In days gone by, local barber shops were not only a place where hair was cut and shaves were given, but they were also a gathering spot for those who were seeking the local news, interested in gossip, wishing to regale others with tall tales about hunting or fishing and anyone interested in listening to stories about the good ole days. Since 1982 Jack’s Barber Shop on Main Street Anderson, Missouri has been such a place.
One warm summer’s morning as I sat in Jack’s barber’s chair, and while he adroitly manipulated the clippers, scissors and straight razor, I asked Jack if he knew a story about the good-ole-days of yesteryear. The elderly cutter of hair said, “Well let me think”. He stood still for a moment and although his hands remained near the top of my head he was no longer removing strands of hair. “I’ve got one”, he said, and as he resumed the shaping of my hair, he began the story about a long ago business partnership and friendship between two longtime Anderson residents, Dave and Jerry.
Dave’s home was a small one room building that rested on ten acres of land located on the west side of Anderson. The interior had a cot, a wood burning stove and not much more. Not far from the house stood an outbuilding constructed of poles that supported a slanted tin roof. Sheets of tin were attached to two of the sides. This was Jerry’s home. The roof kept the rain and snow off of Jerry, but the wind still found its way in. Jerry was a large, but gentle, Percheron draft horse standing about seventeen hands in height.
Dave and Jerry’s necessaries were by no means excessive and the two earned enough to satisfy their needs by plowing and tilling the gardens of local Anderson residents. Many of the people living in the small Southwest Missouri Ozarks community grew their own produce and came to rely on Dave and Jerry.

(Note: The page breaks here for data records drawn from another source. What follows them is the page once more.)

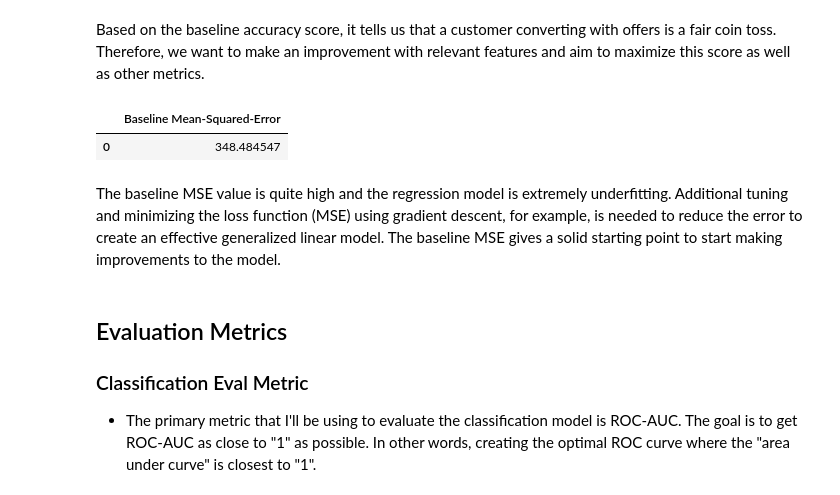
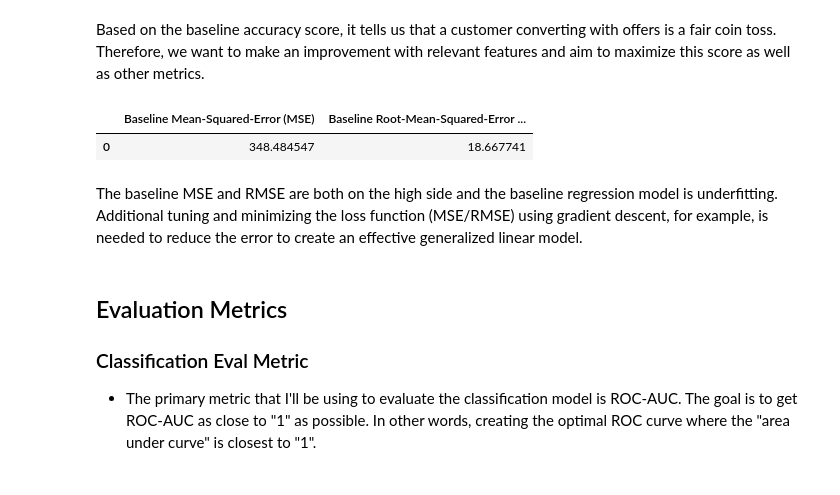
Before and after one commit to do-y-lee/starbucks-customer-cohort-segmentation, a Jupyter notebook: Starbucks_Capstone_Proposal.ipynb, the cells around one changed output. Cells and saved outputs as stored; diff of their text form; code cells hidden in the pictures.

```diff
--- a/Starbucks_Capstone_Proposal.ipynb
+++ b/Starbucks_Capstone_Proposal.ipynb
@@ -375,23 +378,25 @@ Wall time: 29.6 s
 # %% [markdown]
 Based on the baseline accuracy score, it tells us that a customer converting with offers is a fair coin toss. Therefore, we want to make an improvement with relevant features and aim to maximize this score as well as other metrics.
 # %%
+import numpy as np
 from sklearn.metrics import mean_squared_error
 
 def naive_baseline_regression_model():
     train, test = get_train_test_data()
     predicted_transaction_aos = zeror_algo_regression(train, test)
     actual_transaction_aos = test.transaction_aos.to_list()
     mse = mean_squared_error(actual_transaction_aos, predicted_transaction_aos)
-    return mse
+    return mse, np.sqrt(mse)
 
-baseline_mse_val = naive_baseline_regression_model()
-df_baseline_mse = pd.DataFrame({'Baseline Mean-Squared-Error': [baseline_mse_val]})
-df_baseline_mse
+baseline_mse_val, baseline_rmse_val = naive_baseline_regression_model()
+df_baseline_metrics = pd.DataFrame({'Baseline Mean-Squared-Error (MSE)': [baseline_mse_val],
+                                    'Baseline Root-Mean-Squared-Error (RMSE)': [baseline_rmse_val]})
+df_baseline_metrics
 # %% [output]
-|  | Baseline Mean-Squared-Error |
-| 0 | 348.484547 |
+|  | Baseline Mean-Squared-Error (MSE) | Baseline Root-Mean-Squared-Error ... |
+| 0 | 348.484547 | 18.667741 |
 # %% [markdown]
-The baseline MSE value is quite high and the regression model is extremely underfitting. Additional tuning and minimizing the loss function (MSE) using gradient descent, for example, is needed to reduce the error to create an effective generalized linear model. The baseline MSE gives a solid starting point to start making improvements to the model.
+The baseline MSE and RMSE are both on the high side and the baseline regression model is underfitting. Additional tuning and minimizing the loss function (MSE/RMSE) using gradient descent, for example, is needed to reduce the error to create an effective generalized linear model.
 # %% [markdown]
 ## Evaluation Metrics
 
```
Also changed, not shown: parts of 3 cells of this notebook, 3 other files.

Dave had a small wooden wagon with rubber tires that carried a plow and a harrow. The wagon’s mode of propulsion was Jerry and when it came time to pull the plow, the mode of propulsion was once again, Jerry. As the two traveled the roads, paved and unpaved, looking for gardens to till and prospective clients, it was not uncommon to see a procession of cars and trucks behind the wagon. Dave believed he had every right to travel the roads at the speed of a horse drawn wagon.
Dave was a rather ordinary looking man who was always dressed in overalls. The constant bulge of a chaw of Redman Tobacco caused his once taught cheek to become misshapen over the years and a portion of the ring finger on Dave’s left hand had been bitten off by a hungry hog at the age of ten while Dave reached through the fence of his father’s hog pen. Dave had a passion for chewing, and the missing portion of his appendage didn’t seem to bother him at all.
Dave lived a modest and somewhat Spartan lifestyle but there were concessions to be made. Redman tobacco, an occasional bus ride to Noel for lunch and, after a hard day’s work, a stop at Hobbs Grocery located on the west side of Anderson. There Dave would leave the still Jerry hitched wagon alongside the store while he went inside for the day’s rewards, a bucket of water for the workhorse and two Oh Henry candy bars.
The bucket of water was placed on the ground below Jerry. After Jerry quenched his thirst, Dave removed the wrapping from the two candy bars and while feeding one to the appreciative steed, enjoyed the second one himself. As the sun began to fall against the horizon, Dave sat leisurely atop the old wagon while Jerry, knowing full well the way, took the wagon and his business partner and friend home.
Jerry’s passing involuntarily dissolved the partnership, and friendship, many years ago and a picture of he, Dave and the wagon can be seen on a granite grave marker standing in a Tiff City cemetery. Dave left the small house several years ago for the care he now receives at a home for those who have left their independent living years behind. Dave, now in his nineties, finds that the dreadful fog of forgetfulness which often consumes the recollections of younger years within the minds of the elderly has clouded his memory.
Dave now spends his days relaxing in a chair on the front porch of his new home and, although it is discouraged, a large bulge may be observed in a cheek where a chaw of Redman Tobacco is enjoyed.
The building now occupied by Jack’s Barber Shop has been a continuously run barber shop for one hundred and fifteen years. The, now two chair shop, was once a four chair business and has had several owners throughout the years. Two long magazine and newspaper strewn benches occupy a place against a wall where waiting customers, and those just telling and listening to stories, can sit comfortably. The elder Jack has been cutting hair for more than fifty-one years and now shares the haircutting responsibilities, and the second chair, with a younger barber, Scott.
Dave was proud of his and Jerry’s work and after a garden was tilled he was known to say, “I did a pretty good job, didn’t I”.